| WORK TO COMPLETE |
Pull every line with "class" from the data below and copy it.

Itemized modification records:
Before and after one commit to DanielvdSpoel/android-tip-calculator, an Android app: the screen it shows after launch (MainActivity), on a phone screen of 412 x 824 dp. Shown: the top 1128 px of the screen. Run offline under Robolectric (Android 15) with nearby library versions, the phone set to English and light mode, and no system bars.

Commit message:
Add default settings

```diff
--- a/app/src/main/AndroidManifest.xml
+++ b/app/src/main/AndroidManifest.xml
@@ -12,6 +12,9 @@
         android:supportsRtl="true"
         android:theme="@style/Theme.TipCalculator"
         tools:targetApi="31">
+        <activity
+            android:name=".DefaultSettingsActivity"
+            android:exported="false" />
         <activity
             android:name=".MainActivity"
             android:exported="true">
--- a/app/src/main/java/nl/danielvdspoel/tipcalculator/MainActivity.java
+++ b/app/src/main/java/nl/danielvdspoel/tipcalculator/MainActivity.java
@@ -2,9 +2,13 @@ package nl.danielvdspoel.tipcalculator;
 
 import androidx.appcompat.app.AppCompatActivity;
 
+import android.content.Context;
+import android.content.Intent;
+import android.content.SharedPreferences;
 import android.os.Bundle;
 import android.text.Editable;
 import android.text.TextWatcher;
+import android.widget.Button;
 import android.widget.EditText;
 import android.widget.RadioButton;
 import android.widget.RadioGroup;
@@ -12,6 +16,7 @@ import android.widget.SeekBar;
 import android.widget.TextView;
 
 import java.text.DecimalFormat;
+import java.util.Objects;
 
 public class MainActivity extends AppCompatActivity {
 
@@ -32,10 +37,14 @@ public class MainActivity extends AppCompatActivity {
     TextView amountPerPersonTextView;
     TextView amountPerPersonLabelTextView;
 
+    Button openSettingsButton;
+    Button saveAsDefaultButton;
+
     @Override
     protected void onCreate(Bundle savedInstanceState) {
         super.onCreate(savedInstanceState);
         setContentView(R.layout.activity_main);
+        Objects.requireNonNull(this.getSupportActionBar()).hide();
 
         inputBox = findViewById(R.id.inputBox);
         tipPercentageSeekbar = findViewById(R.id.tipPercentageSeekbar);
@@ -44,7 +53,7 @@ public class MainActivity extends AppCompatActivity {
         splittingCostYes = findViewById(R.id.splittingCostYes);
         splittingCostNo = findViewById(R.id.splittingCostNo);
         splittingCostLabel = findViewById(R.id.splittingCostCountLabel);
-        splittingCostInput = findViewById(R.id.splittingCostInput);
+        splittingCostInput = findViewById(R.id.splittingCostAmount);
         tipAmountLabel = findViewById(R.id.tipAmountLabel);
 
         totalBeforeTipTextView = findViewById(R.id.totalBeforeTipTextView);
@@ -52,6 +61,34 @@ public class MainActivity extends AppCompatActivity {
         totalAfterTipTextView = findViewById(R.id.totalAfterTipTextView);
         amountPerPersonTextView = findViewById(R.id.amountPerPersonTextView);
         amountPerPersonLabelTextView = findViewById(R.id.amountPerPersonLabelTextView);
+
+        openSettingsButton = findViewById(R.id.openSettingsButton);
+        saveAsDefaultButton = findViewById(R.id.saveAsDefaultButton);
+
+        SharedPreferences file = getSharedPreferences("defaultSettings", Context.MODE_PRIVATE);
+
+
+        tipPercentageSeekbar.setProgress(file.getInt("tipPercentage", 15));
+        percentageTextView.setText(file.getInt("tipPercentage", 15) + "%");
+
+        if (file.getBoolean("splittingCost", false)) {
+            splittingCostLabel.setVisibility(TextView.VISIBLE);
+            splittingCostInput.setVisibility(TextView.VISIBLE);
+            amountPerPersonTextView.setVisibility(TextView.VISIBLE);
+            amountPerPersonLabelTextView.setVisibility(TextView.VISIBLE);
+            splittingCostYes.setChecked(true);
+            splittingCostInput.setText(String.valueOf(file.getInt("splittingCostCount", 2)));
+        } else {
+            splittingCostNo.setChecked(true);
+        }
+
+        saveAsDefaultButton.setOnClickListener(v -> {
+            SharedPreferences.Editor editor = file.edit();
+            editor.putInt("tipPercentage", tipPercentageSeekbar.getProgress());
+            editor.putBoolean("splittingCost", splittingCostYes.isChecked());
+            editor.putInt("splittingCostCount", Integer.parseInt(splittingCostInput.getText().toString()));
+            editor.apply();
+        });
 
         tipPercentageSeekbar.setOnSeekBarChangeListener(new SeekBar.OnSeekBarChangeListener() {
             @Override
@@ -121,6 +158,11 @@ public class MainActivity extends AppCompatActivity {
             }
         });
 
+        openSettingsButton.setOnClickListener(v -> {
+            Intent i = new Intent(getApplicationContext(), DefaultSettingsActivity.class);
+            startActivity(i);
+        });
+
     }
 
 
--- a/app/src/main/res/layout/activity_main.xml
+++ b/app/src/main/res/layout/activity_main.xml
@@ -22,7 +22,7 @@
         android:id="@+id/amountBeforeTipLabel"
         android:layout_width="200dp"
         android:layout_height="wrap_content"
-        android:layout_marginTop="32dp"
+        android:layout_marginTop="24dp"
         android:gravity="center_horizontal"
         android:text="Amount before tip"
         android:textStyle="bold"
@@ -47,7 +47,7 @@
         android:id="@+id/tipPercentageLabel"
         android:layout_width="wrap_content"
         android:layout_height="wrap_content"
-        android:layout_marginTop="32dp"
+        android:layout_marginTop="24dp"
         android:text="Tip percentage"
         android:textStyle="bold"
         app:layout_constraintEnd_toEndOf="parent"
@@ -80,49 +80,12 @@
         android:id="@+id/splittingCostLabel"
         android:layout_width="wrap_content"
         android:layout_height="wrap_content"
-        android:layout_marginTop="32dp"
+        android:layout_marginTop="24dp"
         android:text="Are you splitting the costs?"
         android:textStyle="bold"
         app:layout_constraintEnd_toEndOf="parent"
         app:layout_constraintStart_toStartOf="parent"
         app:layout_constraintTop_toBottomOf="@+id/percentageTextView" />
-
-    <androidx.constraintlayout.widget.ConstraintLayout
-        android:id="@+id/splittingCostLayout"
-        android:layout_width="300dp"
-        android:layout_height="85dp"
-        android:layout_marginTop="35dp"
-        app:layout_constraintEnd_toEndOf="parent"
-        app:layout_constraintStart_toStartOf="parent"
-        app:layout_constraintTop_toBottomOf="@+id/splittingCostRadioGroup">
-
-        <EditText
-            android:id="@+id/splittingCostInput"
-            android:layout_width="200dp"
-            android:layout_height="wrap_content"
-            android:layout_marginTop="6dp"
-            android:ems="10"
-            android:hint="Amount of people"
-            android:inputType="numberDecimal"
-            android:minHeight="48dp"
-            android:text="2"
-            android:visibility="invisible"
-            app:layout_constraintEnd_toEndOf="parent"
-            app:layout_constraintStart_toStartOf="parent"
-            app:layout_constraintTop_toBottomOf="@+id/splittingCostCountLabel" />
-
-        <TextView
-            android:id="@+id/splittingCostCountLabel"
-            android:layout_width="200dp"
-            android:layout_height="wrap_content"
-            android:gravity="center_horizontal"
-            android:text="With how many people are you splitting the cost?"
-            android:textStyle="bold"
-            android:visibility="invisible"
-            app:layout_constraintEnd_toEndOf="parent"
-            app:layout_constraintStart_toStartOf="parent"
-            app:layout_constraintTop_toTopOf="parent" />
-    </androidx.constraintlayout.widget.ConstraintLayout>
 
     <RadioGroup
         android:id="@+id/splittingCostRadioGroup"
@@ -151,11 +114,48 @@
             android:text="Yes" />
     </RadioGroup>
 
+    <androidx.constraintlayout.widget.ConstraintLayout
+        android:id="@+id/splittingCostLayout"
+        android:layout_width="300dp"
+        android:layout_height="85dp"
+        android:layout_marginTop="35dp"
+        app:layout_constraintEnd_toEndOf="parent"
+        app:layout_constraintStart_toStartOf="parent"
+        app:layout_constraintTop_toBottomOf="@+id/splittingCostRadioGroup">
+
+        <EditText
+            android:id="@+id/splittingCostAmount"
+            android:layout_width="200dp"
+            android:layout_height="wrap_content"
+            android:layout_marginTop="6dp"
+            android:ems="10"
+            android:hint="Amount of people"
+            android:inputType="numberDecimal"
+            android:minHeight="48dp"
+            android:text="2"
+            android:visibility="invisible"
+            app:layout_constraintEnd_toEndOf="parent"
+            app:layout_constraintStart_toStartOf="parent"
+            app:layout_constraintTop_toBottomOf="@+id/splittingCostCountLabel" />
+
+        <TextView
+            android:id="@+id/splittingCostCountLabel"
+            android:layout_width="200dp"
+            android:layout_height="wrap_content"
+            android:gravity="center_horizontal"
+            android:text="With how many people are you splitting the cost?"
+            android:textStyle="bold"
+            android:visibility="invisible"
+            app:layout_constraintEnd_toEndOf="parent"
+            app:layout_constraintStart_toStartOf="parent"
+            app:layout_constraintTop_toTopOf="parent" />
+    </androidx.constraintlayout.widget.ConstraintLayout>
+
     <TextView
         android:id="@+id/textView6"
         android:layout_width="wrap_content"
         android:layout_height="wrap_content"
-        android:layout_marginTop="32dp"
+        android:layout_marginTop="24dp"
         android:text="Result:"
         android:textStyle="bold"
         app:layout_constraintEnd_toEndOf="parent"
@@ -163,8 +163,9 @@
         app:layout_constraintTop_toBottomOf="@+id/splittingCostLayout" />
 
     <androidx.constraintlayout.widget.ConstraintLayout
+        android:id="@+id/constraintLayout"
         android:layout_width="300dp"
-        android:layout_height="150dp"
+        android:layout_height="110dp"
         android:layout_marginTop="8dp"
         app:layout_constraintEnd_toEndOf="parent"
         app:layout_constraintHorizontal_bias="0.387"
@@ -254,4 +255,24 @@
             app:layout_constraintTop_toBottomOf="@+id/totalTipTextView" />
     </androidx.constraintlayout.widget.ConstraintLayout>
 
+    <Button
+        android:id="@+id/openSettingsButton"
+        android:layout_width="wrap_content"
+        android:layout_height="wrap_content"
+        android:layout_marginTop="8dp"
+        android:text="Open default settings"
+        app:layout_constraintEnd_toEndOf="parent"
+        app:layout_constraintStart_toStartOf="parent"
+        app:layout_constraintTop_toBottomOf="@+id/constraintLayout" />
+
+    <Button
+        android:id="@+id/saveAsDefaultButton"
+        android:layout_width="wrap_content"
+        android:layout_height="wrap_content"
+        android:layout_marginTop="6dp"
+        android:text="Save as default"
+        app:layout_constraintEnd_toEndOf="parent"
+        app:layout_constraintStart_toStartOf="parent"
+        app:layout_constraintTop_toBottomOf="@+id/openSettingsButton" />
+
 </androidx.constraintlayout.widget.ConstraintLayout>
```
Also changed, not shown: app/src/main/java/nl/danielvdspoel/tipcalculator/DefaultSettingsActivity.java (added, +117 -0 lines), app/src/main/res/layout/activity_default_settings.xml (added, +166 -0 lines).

| EXERCISE RESULT |
 public class MainActivity extends AppCompatActivity {
@@ -32,10 +37,14 @@ public class MainActivity extends AppCompatActivity {
@@ -44,7 +53,7 @@ public class MainActivity extends AppCompatActivity {
@@ -52,6 +61,34 @@ public class MainActivity extends AppCompatActivity {
@@ -121,6 +158,11 @@ public class MainActivity extends AppCompatActivity {
+            Intent i = new Intent(getApplicationContext(), DefaultSettingsActivity.class);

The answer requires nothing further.